To continue our engagement against influenza we need further global efforts to understand viral mechanisms, host-pathogen interactions and immunological pathways. It was the aim of the 2nd International Influenza Meeting to bring together experts from all over the world to discuss and exchange most recent research results and to built new collaborations.
The meeting took place at the University of Muenster. More than 180 researchers of 16 countries participated in the meeting. The 2nd International Influenza Meeting was opened by Ursula Nelles, the rector of the University of Muenster. Further welcome notes were given by Stephan Ludwig (University of Muenster, Germany), the coordinator of the FluResearchNet. He also used the opportunity to honour Christoph Scholtissek, a pioneer in influenza virology, who celebrated his 80th birthday in December 2009.
The keynote lecture was given by Robert G. Webster (St. Jude Children's Research Hospital, Memphis, USA), who described the role of avian influenza viruses in the genesis of pandemic influenza. The meeting continued with plenary talks of Andrea Ammon (ECDC, Stockholm, Sweden) and Pagbajabyn Nymadawa (Mongolian Academy of Medical Sciences, Ulaanbaatar, Mongolia) indicating the global challenge of H1N1 pandemic influenza.

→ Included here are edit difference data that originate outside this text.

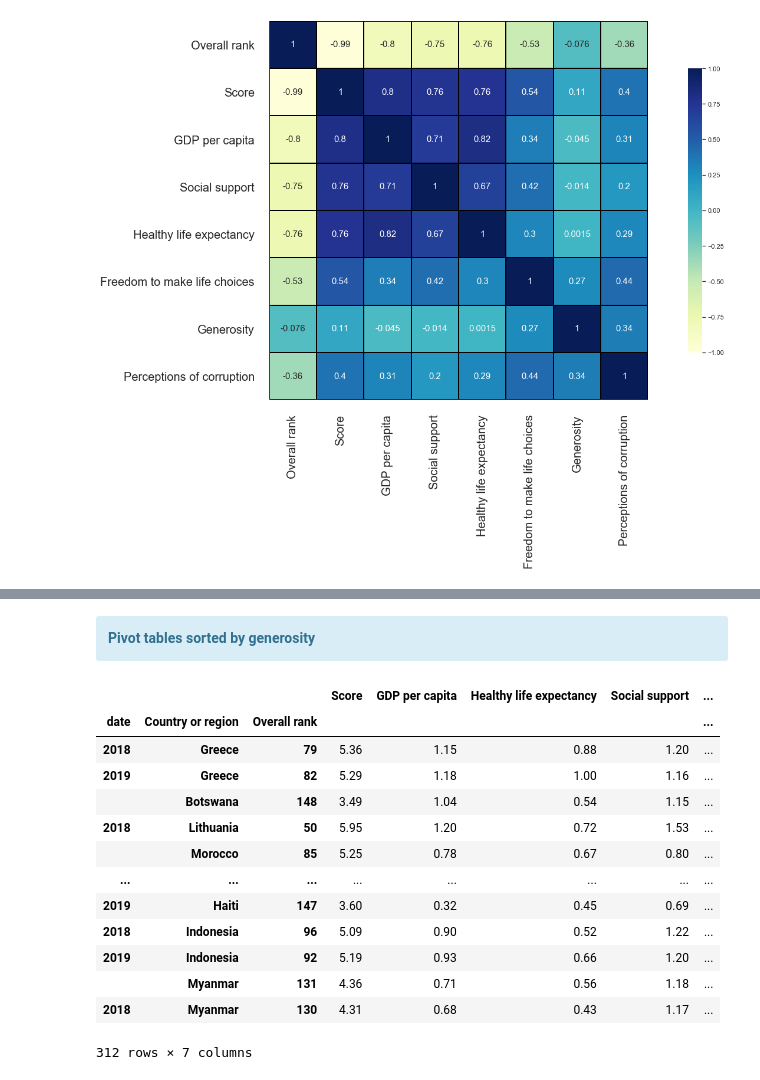
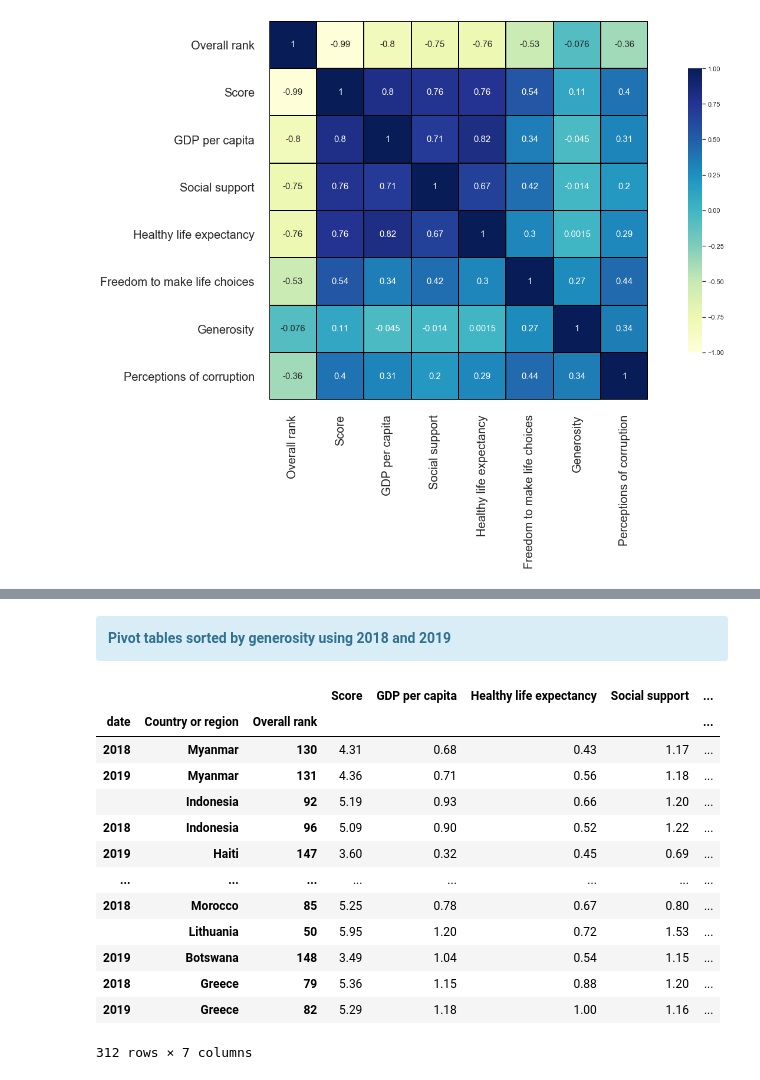
Before and after one commit to Empanator/World_Happiness_Report, a Jupyter notebook: World Happiness Report.ipynb, the cells around one changed output, grey strips where cells are left out. Cells and saved outputs as stored; diff of their text form; code cells hidden in the pictures.

```diff
--- a/World Happiness Report.ipynb
+++ b/World Happiness Report.ipynb
@@ -137,32 +152,32 @@ plt.show()
 # %% [markdown]
 <div class="alert alert-block alert-info">
-<b>Pivot tables sorted by generosity</b>
+<b>Pivot tables sorted by generosity using 2018 and 2019</b>
 </div>
 # %%
 pivot_all = pd.pivot_table(df, index =  [ year, 'Country or region', 'Overall rank'],
                                values = ['Score', 'GDP per capita','Healthy life expectancy',
                                          'Social support', 'Freedom to make life choices',
                                          'Generosity', 'Perceptions of corruption'])
 
-pivot_all = pivot_all.reindex(['Score', 'GDP per capita','Healthy life expectancy',
+pivot_all = pivot_all[['Score', 'GDP per capita','Healthy life expectancy',
                                'Social support', 'Freedom to make life choices',
-                               'Generosity', 'Perceptions of corruption'], axis = 1)
+                               'Generosity', 'Perceptions of corruption']]
 
-pivot_all = pivot_all.sort_values(by = ['Generosity'])
+pivot_all = pivot_all.sort_values(by = ['Generosity'], ascending = False)
 
 pivot_all
 # %% [output]
 |  |  |  | Score | GDP per capita | Healthy life expectancy | Social support | ... |
 | date | Country or region | Overall rank |  |  |  |  | ... |
+| 2018 | Myanmar | 130 | 4.31 | 0.68 | 0.43 | 1.17 | ... |
+| 2019 | Myanmar | 131 | 4.36 | 0.71 | 0.56 | 1.18 | ... |
+|  | Indonesia | 92 | 5.19 | 0.93 | 0.66 | 1.20 | ... |
+| 2018 | Indonesia | 96 | 5.09 | 0.90 | 0.52 | 1.22 | ... |
+| 2019 | Haiti | 147 | 3.60 | 0.32 | 0.45 | 0.69 | ... |
+| ... | ... | ... | ... | ... | ... | ... | ... |
+| 2018 | Morocco | 85 | 5.25 | 0.78 | 0.67 | 0.80 | ... |
+|  | Lithuania | 50 | 5.95 | 1.20 | 0.72 | 1.53 | ... |
+| 2019 | Botswana | 148 | 3.49 | 1.04 | 0.54 | 1.15 | ... |
 | 2018 | Greece | 79 | 5.36 | 1.15 | 0.88 | 1.20 | ... |
 | 2019 | Greece | 82 | 5.29 | 1.18 | 1.00 | 1.16 | ... |
-|  | Botswana | 148 | 3.49 | 1.04 | 0.54 | 1.15 | ... |
-| 2018 | Lithuania | 50 | 5.95 | 1.20 | 0.72 | 1.53 | ... |
-|  | Morocco | 85 | 5.25 | 0.78 | 0.67 | 0.80 | ... |
-| ... | ... | ... | ... | ... | ... | ... | ... |
-| 2019 | Haiti | 147 | 3.60 | 0.32 | 0.45 | 0.69 | ... |
-| 2018 | Indonesia | 96 | 5.09 | 0.90 | 0.52 | 1.22 | ... |
-| 2019 | Indonesia | 92 | 5.19 | 0.93 | 0.66 | 1.20 | ... |
-|  | Myanmar | 131 | 4.36 | 0.71 | 0.56 | 1.18 | ... |
-| 2018 | Myanmar | 130 | 4.31 | 0.68 | 0.43 | 1.17 | ... |
 312 rows × 7 columns
```
Also changed, not shown: parts of 8 cells of this notebook.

Further sessions about pathogenesis, virus cell interaction, innate immunity, and vaccines & antivirals were opened by Ervin Fodor (University of Oxford, UK), Ruben Donis (CDC, Atlanta, USA), Hans-Dieter Klenk (University of Marburg, Germany), Jürgen Richt (Center of Excellence for Emerging and Zoonotic Animal Diseases, Kansas State University, USA), Ilkka Julkunen (National Institute for Health and Welfare, Helsinki, Finland), and Otfried Kistner (Baxter, Biomedical Research Center, Orth, Austria). Within these sessions, researchers presented their most recent results - an interesting mixture between overview and actual research aspects, which offered the opportunity for scientific discussions. The sessions were flanked by poster presentations - 79 scientists presented their work by posters.